If ever there was anything to which, from reason, nature, habit, and principle I am totally averse, it is persecution for conscientious difference of opinion.— Speech on Uniformity (III. 295).

The Christian religion itself arose without establishment, it arose even without toleration; and whilst its own principles were not tolerated, it conquered all the powers of darkness, it conquered all the powers of the world. The moment it began to depart from these principles, it converted the establishment into tyranny; it subverted its foundations from that very hour. Zealous as I am for the principle of an establishment, so just an abhorrence do I conceive against whatever may shake it. I know nothing but the supposed necessity of persecution that can make an establishment disgusting. I would have toleration a part of establishment, as a principle favourable to Christianity, and as a part of Christianity.— Speech on Dissenters (III. 306).

These men, who now complain so bitterly that they are shut out, will themselves bar the door against thousands of others. Dissent, not satisfied with toleration, is not conscience, but ambition.— Speech on Uniformity (III. 298).

Toleration, being a part of moral and political prudence, ought to be tender and large. A tolerant government ought not to he too scrupulous in its investigations; but may bear without blame, not only very ill-grounded doctrines, but even many things that are positively vices, where they are adulta et pracvalida. The good of the commonwealth is the rule which rides over the rest; and to this every other must completely submit— Langrishe (V. 172).

I wish to see the established church of England great and powerful; I wish to see her foundations laid low and deep, that she may crush the giant powers of rebellious darkness; I would have her head raised up to that Heaven to which she conducts us. I would have her open wide her hospitable gates by a noble and liberal comprehension; but I would have no breaches in her wall ; I would have her cherish all those who are within, and pity all those who are without; I would have her a common blessing to the world, an example, if not an instructor, to those who have not the happiness to belong to her; I would have her give a lesson of peace to mankind, that a vexed and wandering generation might be taught to seek for repose and toleration in the maternal bosom of Christian charity, and not in the harlot lap of infidelity and indifference.

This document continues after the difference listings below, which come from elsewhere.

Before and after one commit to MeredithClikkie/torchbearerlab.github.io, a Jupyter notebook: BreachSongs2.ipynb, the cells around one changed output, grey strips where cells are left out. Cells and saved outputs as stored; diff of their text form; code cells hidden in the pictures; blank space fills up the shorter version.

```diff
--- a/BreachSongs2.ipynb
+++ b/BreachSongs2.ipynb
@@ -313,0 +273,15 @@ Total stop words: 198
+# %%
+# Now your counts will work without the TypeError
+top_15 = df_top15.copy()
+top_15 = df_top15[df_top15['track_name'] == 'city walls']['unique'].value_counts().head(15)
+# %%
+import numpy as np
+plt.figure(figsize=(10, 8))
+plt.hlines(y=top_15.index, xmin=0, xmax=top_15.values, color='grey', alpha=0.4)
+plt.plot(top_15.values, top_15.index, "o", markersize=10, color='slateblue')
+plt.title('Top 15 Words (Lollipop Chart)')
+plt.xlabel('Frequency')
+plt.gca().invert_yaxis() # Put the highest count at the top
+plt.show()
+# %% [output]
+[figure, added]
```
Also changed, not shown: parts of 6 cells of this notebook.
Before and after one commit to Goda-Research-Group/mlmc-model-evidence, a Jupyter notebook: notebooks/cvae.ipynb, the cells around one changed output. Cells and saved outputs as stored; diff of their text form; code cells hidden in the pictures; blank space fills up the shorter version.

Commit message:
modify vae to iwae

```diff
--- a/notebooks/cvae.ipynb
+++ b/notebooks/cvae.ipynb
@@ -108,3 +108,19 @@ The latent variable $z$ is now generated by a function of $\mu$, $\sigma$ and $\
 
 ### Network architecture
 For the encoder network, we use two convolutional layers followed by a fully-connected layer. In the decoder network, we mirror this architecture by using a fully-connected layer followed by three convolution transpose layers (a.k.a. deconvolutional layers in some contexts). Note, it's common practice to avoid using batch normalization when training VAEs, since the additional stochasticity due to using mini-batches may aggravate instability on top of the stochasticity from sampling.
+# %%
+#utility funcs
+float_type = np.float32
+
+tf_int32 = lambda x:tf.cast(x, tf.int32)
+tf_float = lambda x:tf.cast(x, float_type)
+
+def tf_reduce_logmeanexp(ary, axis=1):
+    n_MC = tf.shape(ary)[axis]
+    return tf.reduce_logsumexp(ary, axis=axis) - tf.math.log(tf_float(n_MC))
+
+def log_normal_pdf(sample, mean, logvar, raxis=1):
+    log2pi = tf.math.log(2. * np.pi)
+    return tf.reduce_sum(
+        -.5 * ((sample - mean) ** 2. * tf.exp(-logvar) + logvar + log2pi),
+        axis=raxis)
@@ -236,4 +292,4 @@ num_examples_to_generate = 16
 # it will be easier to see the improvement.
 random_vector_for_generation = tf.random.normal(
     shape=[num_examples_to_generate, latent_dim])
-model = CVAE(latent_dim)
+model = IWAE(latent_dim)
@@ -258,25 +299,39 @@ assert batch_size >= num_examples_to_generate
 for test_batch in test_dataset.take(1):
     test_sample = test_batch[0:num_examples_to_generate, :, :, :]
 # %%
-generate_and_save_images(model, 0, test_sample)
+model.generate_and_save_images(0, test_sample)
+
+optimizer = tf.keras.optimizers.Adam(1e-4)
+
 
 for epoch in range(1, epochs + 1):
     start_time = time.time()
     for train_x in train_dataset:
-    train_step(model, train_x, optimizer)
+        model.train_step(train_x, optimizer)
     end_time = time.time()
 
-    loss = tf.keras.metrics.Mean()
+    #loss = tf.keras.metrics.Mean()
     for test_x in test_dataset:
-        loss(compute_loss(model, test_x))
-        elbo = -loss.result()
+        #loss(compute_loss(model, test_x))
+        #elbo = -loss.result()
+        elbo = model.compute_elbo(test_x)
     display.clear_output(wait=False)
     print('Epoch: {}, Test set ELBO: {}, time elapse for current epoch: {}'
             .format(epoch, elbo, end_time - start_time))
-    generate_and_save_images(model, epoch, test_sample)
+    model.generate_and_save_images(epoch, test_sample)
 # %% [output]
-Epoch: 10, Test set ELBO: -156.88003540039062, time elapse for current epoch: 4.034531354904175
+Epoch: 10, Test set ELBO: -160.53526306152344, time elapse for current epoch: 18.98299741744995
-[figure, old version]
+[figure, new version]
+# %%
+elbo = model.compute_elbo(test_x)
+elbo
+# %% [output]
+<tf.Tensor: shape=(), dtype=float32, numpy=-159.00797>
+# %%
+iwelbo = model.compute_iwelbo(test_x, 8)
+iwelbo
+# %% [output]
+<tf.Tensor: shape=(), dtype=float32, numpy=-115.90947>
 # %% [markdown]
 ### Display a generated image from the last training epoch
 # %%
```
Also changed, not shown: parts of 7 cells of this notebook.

Nothing has driven people more into that house of seduction than the mutual hatred of Christian congregations. Long may we enjoy our church under a learned and edifying episcopacy. But episcopacy may fail, and religion exist. The most horrid and cruel blow that can be offered to civil society is through atheism. Do not promote diversity; when you have it, bear it; have as many sorts of religion as you find in your country; there is a reasonable worship in them all.— Speech on Dissenters (III. 315).

Even the man who does not hold revelation, yet who wishes that it were proved to him, who observes a pious silence with regard to it, such a man, though not a Christian, is governed by religious principles. Let him be tolerated in this country. Let it be but a serious religion, natural or revealed, take what you can get; cherish, blow up the slightest spark. One day it may be a pure and holy flame. By this proceeding you form an alliance, offensive and defensive, against those great ministers of darkness in the world, who are endeavouring to shake all the works of God established in order and beauty.— Speech on Dissenters (III. 316).

That those persons should tolerate all opinions, who think none to be of estimation, is a matter of small merit. Equal neglect is not impartial kindness. The species of benevolence, which arises from contempt, is no true charity. There are in England abundance of men who tolerate in the true spirit of toleration.— Reflections (IV. 166).